When it comes to coffee, statistics show that taste is the primary incentive—by an overwhelming 94% of survey respondents—in determining coffee choice. But is the quality of taste its only parameter? Coffee drinkers are getting more sophisticated and thinking in subtler terms—light, medium or dark roast; light or full body; an entire world of espresso creations; and everything in between. So, who prefers what flavor? And how much do demographics—race, income level, geographic region and the like—play a part in what kind of coffee Americans prefer?
A Look at The Numbers
A 2016 survey conducted by the National Coffee Association asked respondents which roast of coffee they consumed the day prior. The survey found that, generally speaking, Americans prefer medium and dark roasts to lighter ones. Medium roast was by far the most popular answer (63% of respondents), while dark roast came in at a respectable 39%. Light roast, on the other hand, tallied only 11% of those surveyed. (Six percent were unsure what roast they had consumed.) From these numbers, it seems likely that a decent number of people of every race, income level and geographic locale indulge in medium roast coffee from time to time.
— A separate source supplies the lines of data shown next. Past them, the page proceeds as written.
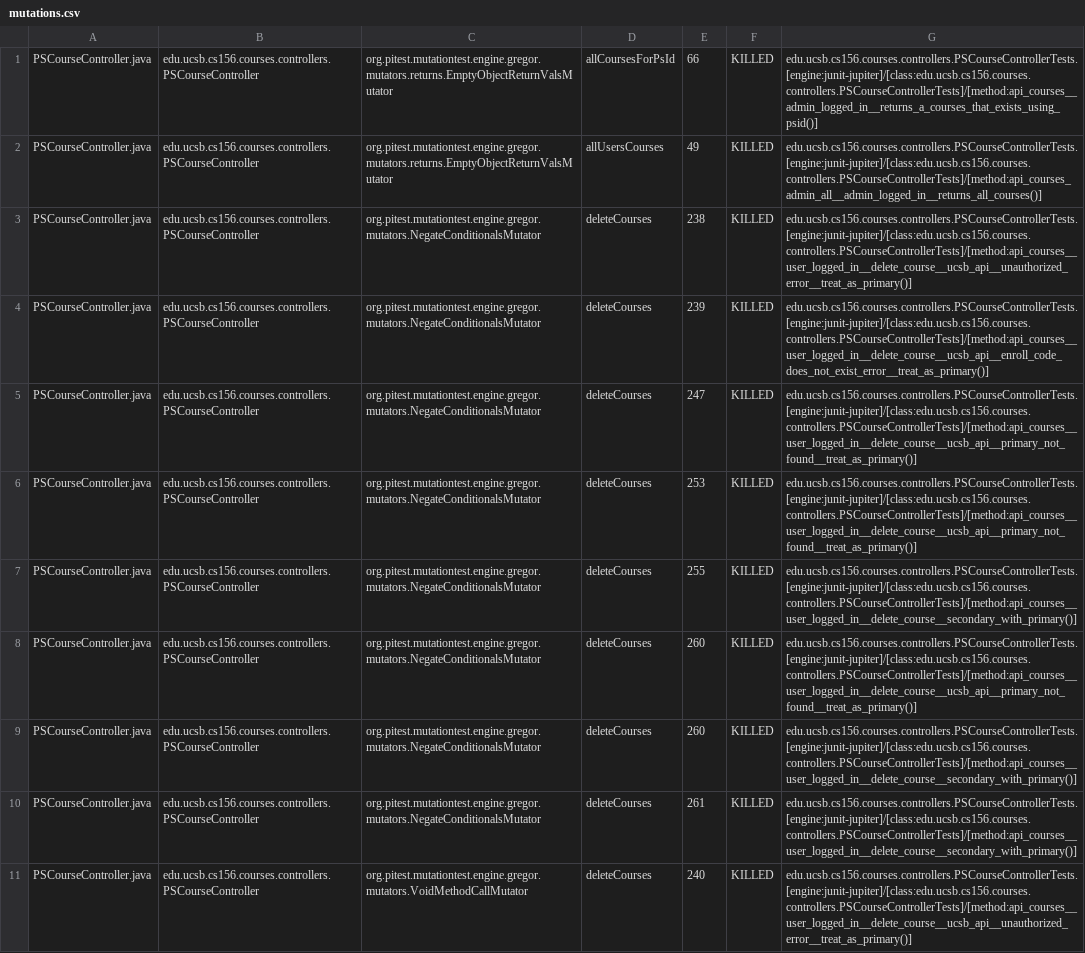
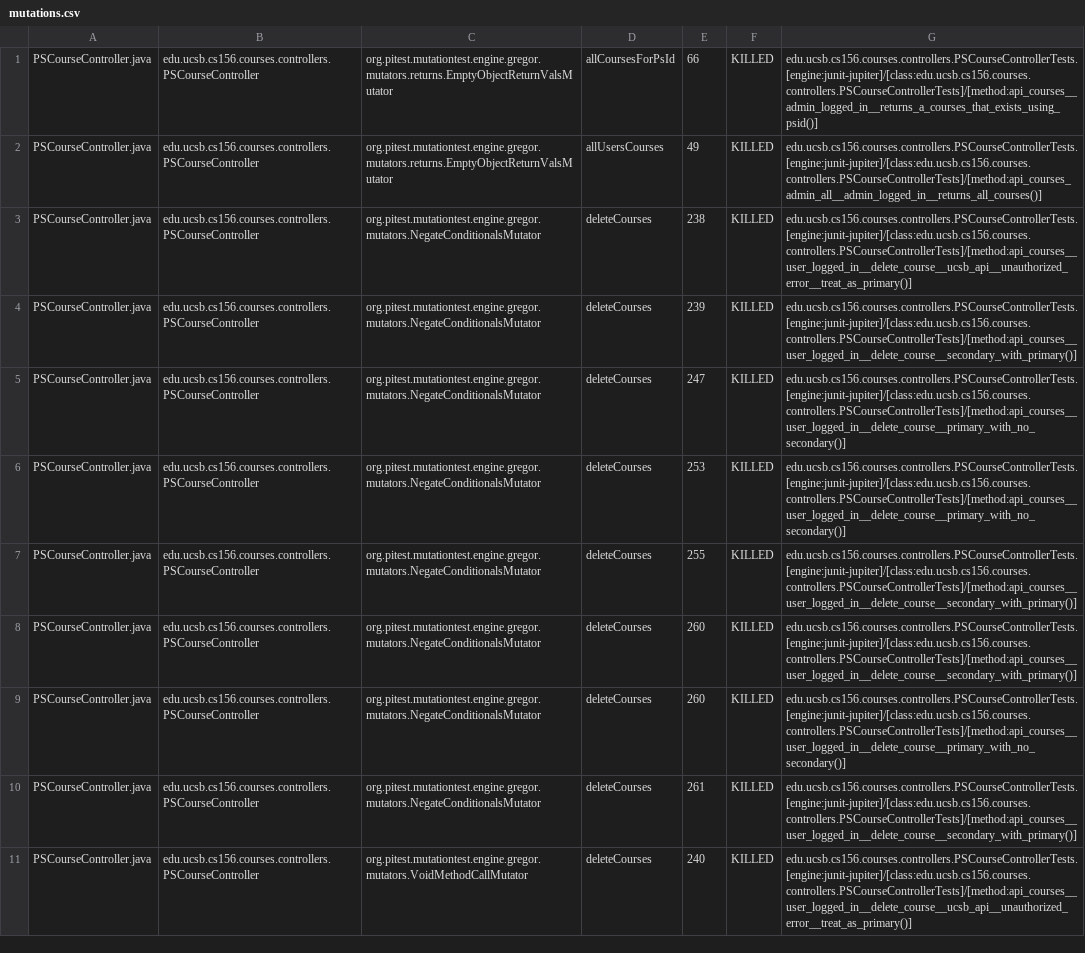
Before and after one commit to ucsb-cs156-s25/proj-courses-s25-01, a CSV file: prs/26/pitest/mutations.csv, drawn as a sheet; only a part is shown; the diff covers the shown part only.

Commit message:
Deploying to gh-pages from @ ucsb-cs156-s25/proj-courses-s25-01@5393fb7640555077574a66569ad63b6ed2bd4983 🚀

```diff
--- a/prs/26/pitest/mutations.csv
+++ b/prs/26/pitest/mutations.csv
@@ -3,8 +3,8 @@ PSCourseController.java,edu.ucsb.cs156.courses.controllers.PSCourseController,or
 PSCourseController.java,edu.ucsb.cs156.courses.controllers.PSCourseController,org.pitest.mutationtest.engine.gregor.mutators.NegateConditionalsMutator,deleteCourses,238,KILLED,edu.ucsb.cs156.courses.controllers.PSCourseControllerTests.[engine:junit-jupiter]/[class:edu.ucsb.cs156.courses.controllers.PSCourseControllerTests]/[method:api_courses__user_logged_in__delete_course__ucsb_api__unauthorized_error__treat_as_primary()]
-PSCourseController.java,edu.ucsb.cs156.courses.controllers.PSCourseController,org.pitest.mutationtest.engine.gregor.mutators.NegateConditionalsMutator,deleteCourses,239,KILLED,edu.ucsb.cs156.courses.controllers.PSCourseControllerTests.[engine:junit-jupiter]/[class:edu.ucsb.cs156.courses.controllers.PSCourseControllerTests]/[method:api_courses__user_logged_in__delete_course__ucsb_api__enroll_code_does_not_exist_error__treat_as_primary()]
-PSCourseController.java,edu.ucsb.cs156.courses.controllers.PSCourseController,org.pitest.mutationtest.engine.gregor.mutators.NegateConditionalsMutator,deleteCourses,247,KILLED,edu.ucsb.cs156.courses.controllers.PSCourseControllerTests.[engine:junit-jupiter]/[class:edu.ucsb.cs156.courses.controllers.PSCourseControllerTests]/[method:api_courses__user_logged_in__delete_course__ucsb_api__primary_not_found__treat_as_primary()]
-PSCourseController.java,edu.ucsb.cs156.courses.controllers.PSCourseController,org.pitest.mutationtest.engine.gregor.mutators.NegateConditionalsMutator,deleteCourses,253,KILLED,edu.ucsb.cs156.courses.controllers.PSCourseControllerTests.[engine:junit-jupiter]/[class:edu.ucsb.cs156.courses.controllers.PSCourseControllerTests]/[method:api_courses__user_logged_in__delete_course__ucsb_api__primary_not_found__treat_as_primary()]
+PSCourseController.java,edu.ucsb.cs156.courses.controllers.PSCourseController,org.pitest.mutationtest.engine.gregor.mutators.NegateConditionalsMutator,deleteCourses,239,KILLED,edu.ucsb.cs156.courses.controllers.PSCourseControllerTests.[engine:junit-jupiter]/[class:edu.ucsb.cs156.courses.controllers.PSCourseControllerTests]/[method:api_courses__user_logged_in__delete_course__secondary_with_primary()]
+PSCourseController.java,edu.ucsb.cs156.courses.controllers.PSCourseController,org.pitest.mutationtest.engine.gregor.mutators.NegateConditionalsMutator,deleteCourses,247,KILLED,edu.ucsb.cs156.courses.controllers.PSCourseControllerTests.[engine:junit-jupiter]/[class:edu.ucsb.cs156.courses.controllers.PSCourseControllerTests]/[method:api_courses__user_logged_in__delete_course__primary_with_no_secondary()]
+PSCourseController.java,edu.ucsb.cs156.courses.controllers.PSCourseController,org.pitest.mutationtest.engine.gregor.mutators.NegateConditionalsMutator,deleteCourses,253,KILLED,edu.ucsb.cs156.courses.controllers.PSCourseControllerTests.[engine:junit-jupiter]/[class:edu.ucsb.cs156.courses.controllers.PSCourseControllerTests]/[method:api_courses__user_logged_in__delete_course__primary_with_no_secondary()]
 PSCourseController.java,edu.ucsb.cs156.courses.controllers.PSCourseController,org.pitest.mutationtest.engine.gregor.mutators.NegateConditionalsMutator,deleteCourses,255,KILLED,edu.ucsb.cs156.courses.controllers.PSCourseControllerTests.[engine:junit-jupiter]/[class:edu.ucsb.cs156.courses.controllers.PSCourseControllerTests]/[method:api_courses__user_logged_in__delete_course__secondary_with_primary()]
-PSCourseController.java,edu.ucsb.cs156.courses.controllers.PSCourseController,org.pitest.mutationtest.engine.gregor.mutators.NegateConditionalsMutator,deleteCourses,260,KILLED,edu.ucsb.cs156.courses.controllers.PSCourseControllerTests.[engine:junit-jupiter]/[class:edu.ucsb.cs156.courses.controllers.PSCourseControllerTests]/[method:api_courses__user_logged_in__delete_course__ucsb_api__primary_not_found__treat_as_primary()]
 PSCourseController.java,edu.ucsb.cs156.courses.controllers.PSCourseController,org.pitest.mutationtest.engine.gregor.mutators.NegateConditionalsMutator,deleteCourses,260,KILLED,edu.ucsb.cs156.courses.controllers.PSCourseControllerTests.[engine:junit-jupiter]/[class:edu.ucsb.cs156.courses.controllers.PSCourseControllerTests]/[method:api_courses__user_logged_in__delete_course__secondary_with_primary()]
+PSCourseController.java,edu.ucsb.cs156.courses.controllers.PSCourseController,org.pitest.mutationtest.engine.gregor.mutators.NegateConditionalsMutator,deleteCourses,260,KILLED,edu.ucsb.cs156.courses.controllers.PSCourseControllerTests.[engine:junit-jupiter]/[class:edu.ucsb.cs156.courses.controllers.PSCourseControllerTests]/[method:api_courses__user_logged_in__delete_course__primary_with_no_secondary()]
 PSCourseController.java,edu.ucsb.cs156.courses.controllers.PSCourseController,org.pitest.mutationtest.engine.gregor.mutators.NegateConditionalsMutator,deleteCourses,261,KILLED,edu.ucsb.cs156.courses.controllers.PSCourseControllerTests.[engine:junit-jupiter]/[class:edu.ucsb.cs156.courses.controllers.PSCourseControllerTests]/[method:api_courses__user_logged_in__delete_course__secondary_with_primary()]
```
Also changed, not shown: 19 edited cells elsewhere in this file, 51 other files.
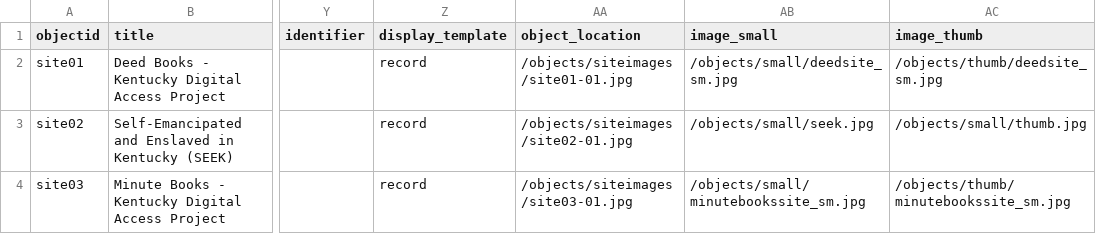
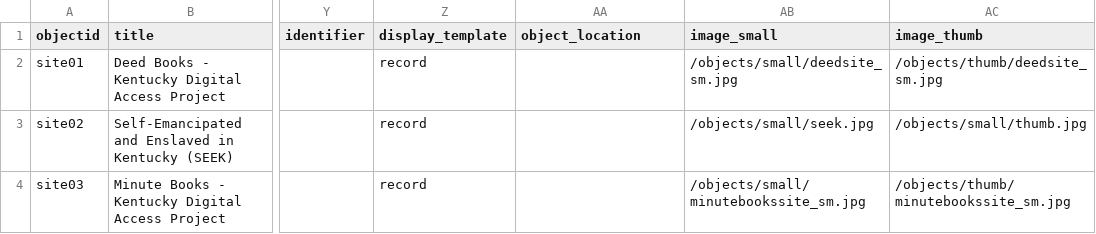
Before and after one commit to egpalazzolo/cksi-hub-demo, a CSV file: _data/cksi-hub-demo.csv, drawn as a sheet; only a part is shown, gaps mark what is left out; the diff names each change by its address in the sheet, - before the commit and + after, or states it on an @@ line.

```diff
--- a/_data/cksi-hub-demo.csv
+++ b/_data/cksi-hub-demo.csv
-AA2 (object_location): /objects/siteimages/site01-01.jpg
+AA2 (object_location): (empty)
-AA3 (object_location): /objects/siteimages/site02-01.jpg
+AA3 (object_location): (empty)
-AA4 (object_location): /objects/siteimages/site03-01.jpg
+AA4 (object_location): (empty)
```
Also changed, not shown: 7 other files.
But what about light and dark roasts?
Regionally, the West Coast is famed for its preference for dark roasts, while East Coast residents tend to enjoy medium or light roasts (hence the well-known “New England Roast,” which is light). Light roasts generally contain more caffeine, which may be an incentive for urban areas like New York City (famously nicknamed “The City That Never Sleeps) and Boston, Philadelphia, Washington, D.C. There may be an international factor at play, as Europeans are known for favoring dark roasts, indicated by the names of those that occupy the darker end of the roasting spectrum: French, Italian and Spanish.
Ethnicity is a definite factor in coffee consumption level, especially that of gourmet coffee (which the NCA defines as “espresso-based beverages and regular coffee made with gourmet coffee beans”). A 2014 NCA study found that daily gourmet consumption was highest among Hispanic-Americans (48 percent), followed by Asian-Americans (42 percent), Caucasian-Americans (32 percent), and African-Americans (23 percent).
In spite of the fact that the average price of an espresso drink nearly twice that of traditional brewed coffee, millennials prefer espresso drinks to brewed coffee, according to a 2016 National Coffee Drinking Trends Report. For purchases of espresso-based beverages alone, there has been an increase from 9% to 22% for the 18-24 age group and 8% to 29% for those aged 25-39 since 2008.